Top of Given data
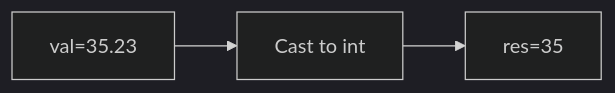
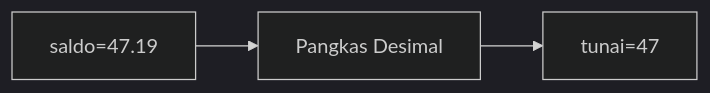
Before and after one commit to amnahwaida/OSNK_INF_PREP: diagram 17 of 25 in part-c-pemahaman-cpp/01-tipe-data/latihan/set-10.md, drawn with Mermaid (dark theme). The commit also changed other lines of this file and 71 other files, not shown here.

````diff
--- a/part-c-pemahaman-cpp/01-tipe-data/latihan/set-10.md
+++ b/part-c-pemahaman-cpp/01-tipe-data/latihan/set-10.md
@@ -487,5 +477,5 @@
 ```mermaid
 graph LR
-A["val=35.23"] --> B["Cast to int"]
-B --> C["res=35"]
+A["saldo=47.19"] --> B["Pangkas Desimal"]
+B --> C["tunai=47"]
 ```
````
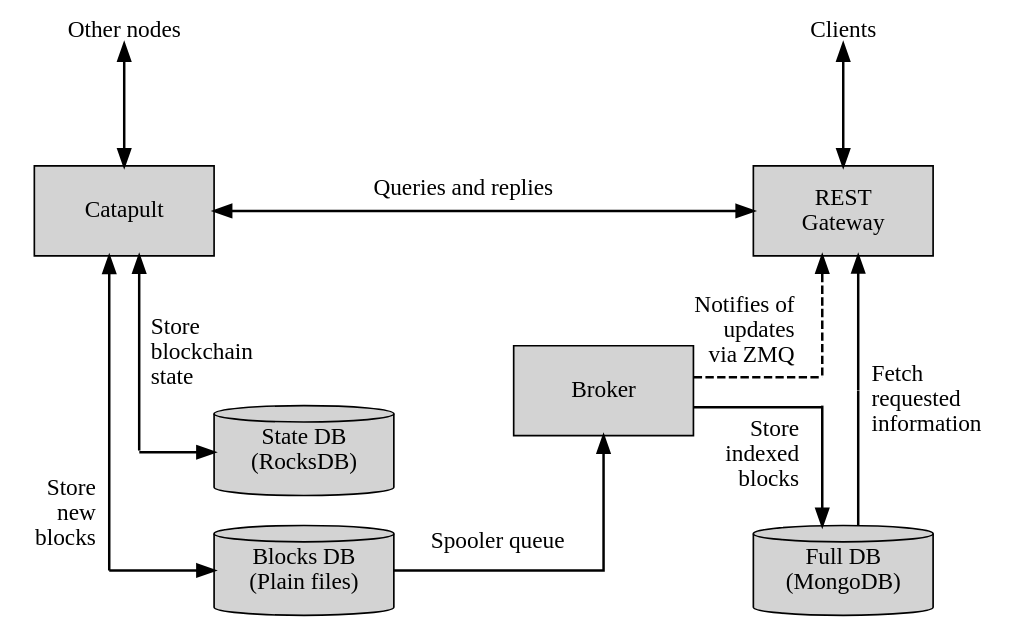
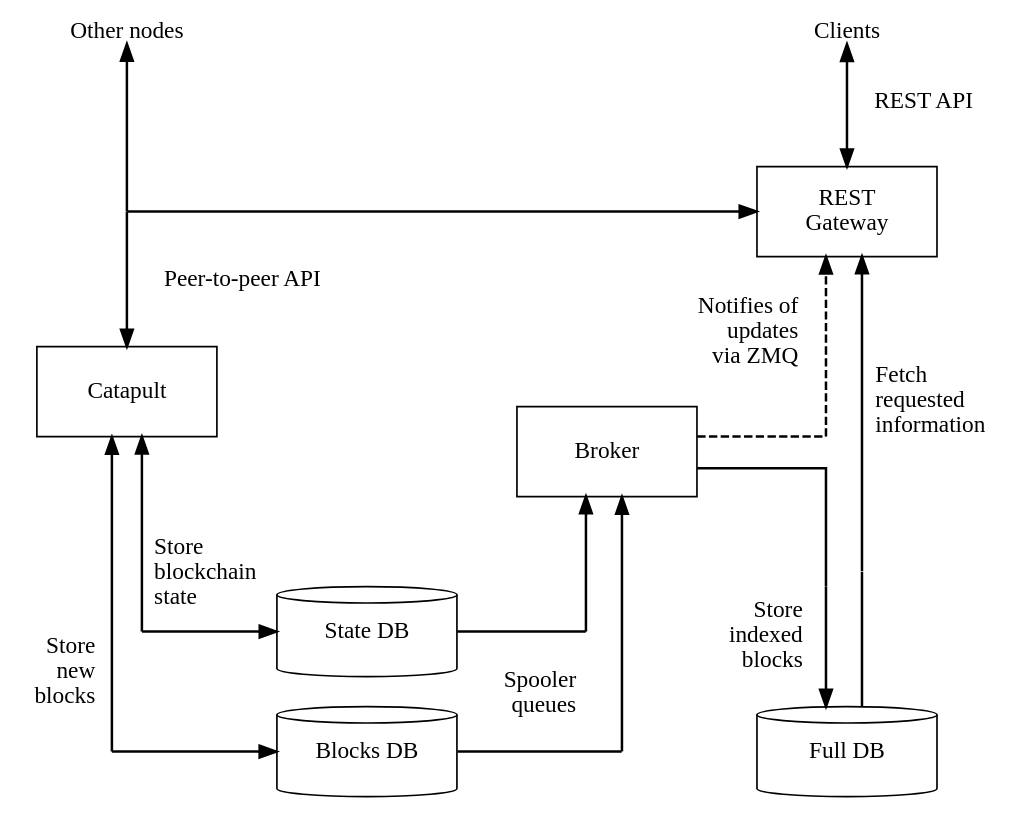
Before and after one commit to symbol/symbol: the first of 2 diagrams in mkdocs/pages/en/textbook/nodes.md, drawn with Graphviz. The commit also changed other lines of this file and 1 other file, not shown here.

Commit message:
[mkdocs] fix: lots of tweaks to the Nodes textbook page

````diff
--- a/mkdocs/pages/en/textbook/nodes.md
+++ b/mkdocs/pages/en/textbook/nodes.md
@@ -21,45 +21,52 @@
 ```dot
 digraph SymbolNode {
     layout=neato;
     splines=ortho;
-    node [shape=box style=filled width=1.5 height=0.75];
+    node [shape=box width=1.5 height=0.75];
     edge [penwidth=1.5]
 
     // External labels
-    OtherNodes [label="Other nodes" shape=plain fillcolor=transparent pos="0,4.5!"];
-    Clients    [label="Clients" shape=plain fillcolor=transparent pos="6,4.5!"];
+    OtherNodes [label="Other nodes" shape=plain fillcolor=transparent pos="0,6!"];
+    Clients    [label="Clients" shape=plain fillcolor=transparent pos="6,6!"];
 
     // Core components
     Catapult   [label="Catapult" pos="0,3!" URL="#catapult"];
-    REST       [label="REST\nGateway" pos="6,3!" URL="#rest-gateway"];
-    RocksDB    [label="State DB\n(RocksDB)" pos="1.5,1!" shape=cylinder URL="#state-database"];
-    Disk       [label="Blocks DB\n(Plain files)" pos="1.5,0!" shape=cylinder URL="#blocks-database"];
-    MongoDB    [label="Full DB\n(MongoDB)" pos="6,0!" shape=cylinder URL="#full-database"];
-    Broker     [label="Broker" pos="4,1.5!" URL="#broker"];
+    REST       [label="REST\nGateway" pos="6,4.5!" URL="#rest-gateway"];
+    RocksDB    [label="State DB" pos="2,1!" shape=cylinder URL="#state-database"];
+    Disk       [label="Blocks DB" pos="2,0!" shape=cylinder URL="#blocks-database"];
+    MongoDB    [label="Full DB" pos="6,0!" shape=cylinder URL="#full-database"];
+    Broker     [label="Broker" pos="4,2.5!" URL="#broker"];
 
     // Waypoints
+    OtherNodesWP [shape=point width=0 pos="0,4.5!"]
     RocksDBWP  [shape=point width=0 pos="0.125,1!"];
+    RocksDBWP2 [shape=point width=0 pos="3.825,1!"];
     DiskWP     [shape=point width=0 pos="-0.125,0!"];
+    DiskWP2    [shape=point width=0 pos="4.125,0!"];
     MongoDBWP  [shape=point width=0 pos="5.825,1.375!"];
-    RESTWP     [shape=point width=0 pos="5.825,1.625!"];
+    RESTWP     [shape=point width=0 pos="5.825,2.625!"];
     RESTWP2    [shape=point width=0 pos="6.125,1.5!"];
 
     // External
-    OtherNodes -> Catapult [dir=both];
-    Clients -> REST [dir=both];
+    OtherNodesWP -> Catapult [headlabel="Peer-to-peer API" labelangle=-60 labeldistance=8];
+    OtherNodesWP->OtherNodes;
+    REST -> Clients [dir=both headlabel="REST API" labelangle=-50 labeldistance=6];
 
     // Internal
-    Catapult -> REST [headlabel="Queries and replies" dir=both labelangle=5 labeldistance=15];
+    OtherNodesWP -> REST;
     Catapult -> RocksDBWP:s [dir=back];
-    RocksDBWP -> RocksDB [headlabel="Store\lblockchain\lstate\l" labelangle=-90 labeldistance=6];
+    RocksDBWP -> RocksDB [headlabel="Store\lblockchain\lstate\l" labelangle=-45 labeldistance=5];
     Catapult -> DiskWP:s [dir=back];
-    DiskWP:w -> Disk [headlabel="Store\rnew\rblocks\r" labelangle=-20 labeldistance=10];
-    Disk -> Broker [headlabel="Spooler queue" labelangle=-45 labeldistance=9];
+    DiskWP:w -> Disk [headlabel="Store\rnew\rblocks\r" labelangle=-20 labeldistance=14];
+    RocksDB -> RocksDBWP2 [dir=none];
+    RocksDBWP2:e -> Broker:s;
+    Disk -> DiskWP2 [dir=none];
+    DiskWP2 -> Broker [headlabel="Spooler\rqueues\r" labelangle=-25 labeldistance=13];
     Broker -> MongoDBWP [dir=none];
     MongoDBWP:n -> MongoDB [headlabel="Store\rindexed\rblocks\r" labelangle=45 labeldistance=6];
     Broker -> RESTWP [dir=none style=dashed];
     RESTWP -> REST [headlabel="Notifies of\rupdates\rvia ZMQ\r" style=dashed labelangle=-50 labeldistance=7 URL="#zero-mq"];
     MongoDB -> RESTWP2 [dir=none];
     RESTWP2 -> REST [headlabel="Fetch\lrequested\linformation\l" labelangle=30 labeldistance=10];
 }
 ```
````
Bottom of Given data
*What the task asks*: Find each line in the data above with the word "none", then copy it.

*Exercise result*:
+    RocksDB -> RocksDBWP2 [dir=none];
+    Disk -> DiskWP2 [dir=none];
     Broker -> MongoDBWP [dir=none];
     Broker -> RESTWP [dir=none style=dashed];
     MongoDB -> RESTWP2 [dir=none];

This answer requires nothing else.